Whirlpool Engineer in Ohio Creates S-Hooks and Extenders for Medical Face Masks Using 3D Printers at Plant
Most healthcare workers are now wearing face masks during their entire shift, which puts pressure and increased friction on the backs of their ears. The chafing and discomfort felt by these heroes working on the frontlines to combat COVID-19 has been documented in the news and on social media over the course of the last couple months.
In order to help, one of the engineers at Whirlpool Corporation’s Ottawa, Ohio Operations, Nathan Ellerbrock, came up with the idea of creating “s-hooks” and “extenders” for medical face masks using the 3D printers at the plant.
“I came across a few articles about items that are being 3D printed to support medical efforts amidst the pandemic, and I went about finding printers we had available to us that we could use to help,” said Ellerbrock.
After conferring with other employees and doing some additional research, the team decided to print the mask extenders. Ellerbrock connected with the plant’s Environmental Health and Safety Lead, Jeff Linstedt, whose sister-in-law works in the Emergency Department at a major hospital in the area. They were given more than 200 of the extenders to trial within their organization.
Ottawa Plant Extends Donations to Medical Teams, Communities, and Employees
“Once things were running smoothly, I kept one printer printing straps and one printing hooks nearly continuously for about a week and a half,” said Ellerbrock. “I stopped counting, but I would estimate that we printed more than 300 straps and over 400 hooks for donation and internal use.”
After hearing positive reviews from that donation, the team connected with the Whirlpool Healthscope HealthCoach to reach out to other healthcare providers, including nurses, primary care offices, ambulatory care, physical therapists, and nursing homes to see if they needed the extenders as well. Those connections led to a donation of over 200 additional extenders.
“Like so many organizations and individuals in our community, Whirlpool has stepped up to support the great work of our team at St. Rita’s!” says, Beth Keehn, director of Government and Community Affairs. “Our Universal Masking policy meant that our teams were wearing masks for extended shifts and very long hours, causing headaches and ear aches. Whirlpool used their 3D printing technology to create face mask extenders, keeping our teams comfortable as they cared for our patients. We are so appreciate of Whirlpool’s generosity and commitment to the communities we serve.”

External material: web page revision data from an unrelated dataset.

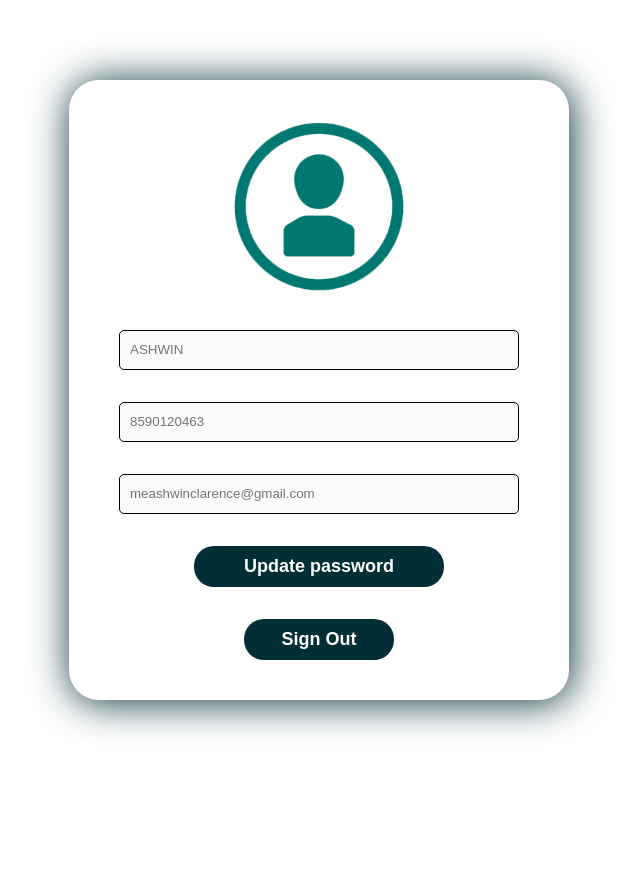
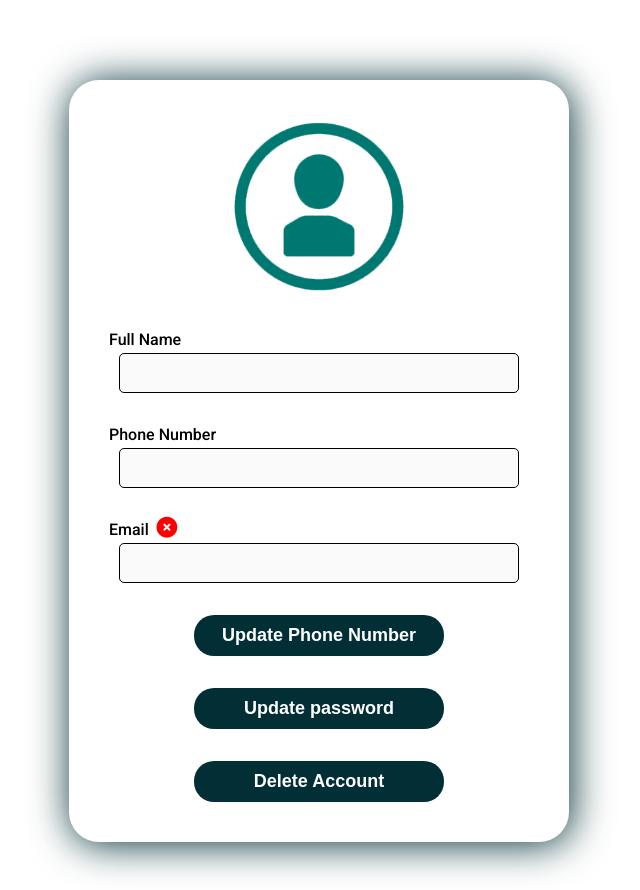
Before and after one commit to ashwinclarence/OLX, a React (Create React App) app: page /profile in a window 1280 px wide. Shown: the whole page, without its empty margins (321-961 px from the left). Before the commit the page ends 800 px from the top, so only its background shows below. Built offline with nearby package versions, Linux system fonts and the light colour scheme; no server answers.

Commit message:
profile folder updated

```diff
--- a/src/Components/Navbar/Navbar.jsx
+++ b/src/Components/Navbar/Navbar.jsx
@@ -1,12 +1,13 @@
-import React from 'react'
+import React, { useState } from 'react'
 import logo from './logo.png'
 import './Navbar.css'
 import { Link } from 'react-router-dom'
 import { auth } from '../../firebase/config'
-import { signOut } from 'firebase/auth'
+import { onAuthStateChanged, signOut } from 'firebase/auth'
 import userimage from './profile.jpg'
 function Navbar() {
-
+  const[userStatus,setUserStatus]=useState(false)
+  const[username,SetUsername]=useState('')
   const logout=async(e)=>{
     e.preventDefault()
     try {
@@ -17,6 +18,14 @@ function Navbar() {
       console.log(error.message);
     }
   }
+  onAuthStateChanged(auth,(user)=>{
+    if(user!==null){
+      SetUsername(user.displayName)
+      setUserStatus(true)
+    }else{
+      setUserStatus(false)
+    }
+  })
 
   return (
     <div className='navbar'>
@@ -54,6 +63,7 @@ function Navbar() {
                 <img src={userimage} alt="" className='userimg'/>
                 <div className="drop-profile-nav-list">
                  <p className='imageholder'><img src={userimage} alt="" className='userimg-inside'/></p>
+              <p >{userStatus?username:"User"}</p>
                <Link to='/profile' className='view-profile-nav'> <p >View Profile</p></Link>
                <Link to='/profile' className='view-profile-nav'> <p>Verify email</p></Link>
                <Link to='/profile' className='view-profile-nav'> <p>Change Password</p></Link>
--- a/src/Components/Profile/Profile.css
+++ b/src/Components/Profile/Profile.css
@@ -35,14 +35,19 @@
     margin: auto;
     width: 50%;
 }
+.profile-box label{
+    display: flex;
+    margin-top: 2rem;
+    margin-bottom: 4px;
+}
 .profile-box input {
     display: block;
     margin: auto;
     width: 400px;
     height: 40px;
-    margin-top: 2rem;
     border: 1px solid #000;
     border-radius: 5px;
+    padding-left: 1rem;
 }
 .profile-box input::placeholder{
     padding-left: 10px;
@@ -69,6 +74,15 @@
 .profile-box button:hover{
     scale: 1.05;
 }
-.profile-box h5{
-    margin-top: 2rem;
+
+
+.fa-circle-xmark{
+    color: red;
+    scale: 1.3;
+    margin-left: 10px;
 }
+.fa-circle-check{
+    color: green;
+    scale: 1.3;
+    margin-left: 10px;
+}
--- a/src/Components/Profile/Profile.jsx
+++ b/src/Components/Profile/Profile.jsx
@@ -1,41 +1,51 @@
-import React from 'react'
+import React, { useState } from 'react'
 import './Profile.css'
 import profileImage from "./profile.png"
-import {signOut} from 'firebase/auth'
 import {auth} from '../../firebase/config'
+import { onAuthStateChanged } from 'firebase/auth'
+
+
+
 function Profile() {
+    const[username,SetUsername]=useState('')
+    const [phone, setPhone] = useState('')
+    const [email, setEmail] = useState('')
+    const[emailVerify,setEmailVerify]=useState(false)
 
-    //function to signout
-    const signout=async(e)=>{
-        try{
-            await signOut(auth)
-        }catch(error){
-            console.log(error);
-            alert(error)
-        }
-    }
+    onAuthStateChanged(auth,(user)=>{
+          SetUsername(user.displayName)
+          setPhone(user.phoneNumber)
+          setEmail(user.email)
+          if(user.emailVerified){
+            setEmailVerify(true)
+          }else{
+            setEmailVerify(false)
+          }
+      })
+
   return (
     <div className='profile'>
         <div className="profile-box">
             <form action="">
                 <img src={profileImage} alt="" />
+                <label htmlFor="">Full Name</label>
                 <input
                 type="text"
-                value={null}
-                placeholder='ASHWIN'
+                value={username!=null?username:"error loading username"}
                 disabled />
+                <label htmlFor="">{phone!=null?<span style={{color:'#000'}}>Phone Number</span>:<span style={{color:'#FF0000'}}>Phone Number</span>}</label>
                 <input
                 type="tel"
-                value={null}
-                placeholder='8590120463'
+                value={phone!=null?phone:"update Phone number"}
                 disabled />
+                <label htmlFor="">Email {emailVerify?<i class="fa-solid fa-circle-check" title='verified email'></i>:<i class="fa-solid fa-circle-xmark" title='Email not verfied'></i>} </label>
                 <input
                 type="text"
-                value={null}
-                placeholder='meashwinclarence@gmail.com'
+                value={email!=null?email:"error loading email"}
                 disabled />
+                <button className='update-password'>Update Phone Number</button>
                 <button className='update-password'>Update password</button>
-                <button onClick={signout}>Sign Out</button>
+                <button className='update-password'>Delete Account</button>
             </form>
         </div>
 
--- a/src/Pages/ProfilePage.jsx
+++ b/src/Pages/ProfilePage.jsx
@@ -1,11 +1,11 @@
 import React from 'react'
 // import Navbar from '../Components/Navbar/Navbar'
-import UserProfile from '../Components/UserProfile/UserProfile'
+import Profile from '../Components/Profile/Profile'
 // import Footer from '../Components/Footer/Footer'
 function ProfilePage() {
   return (
     <div className='profilePage'>
-      <UserProfile/>
+      <Profile/>
     </div>
   )
 }
```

The team at the Ottawa plant plans to continue making more of the extenders to distribute beyond county lines in communities where its employees live.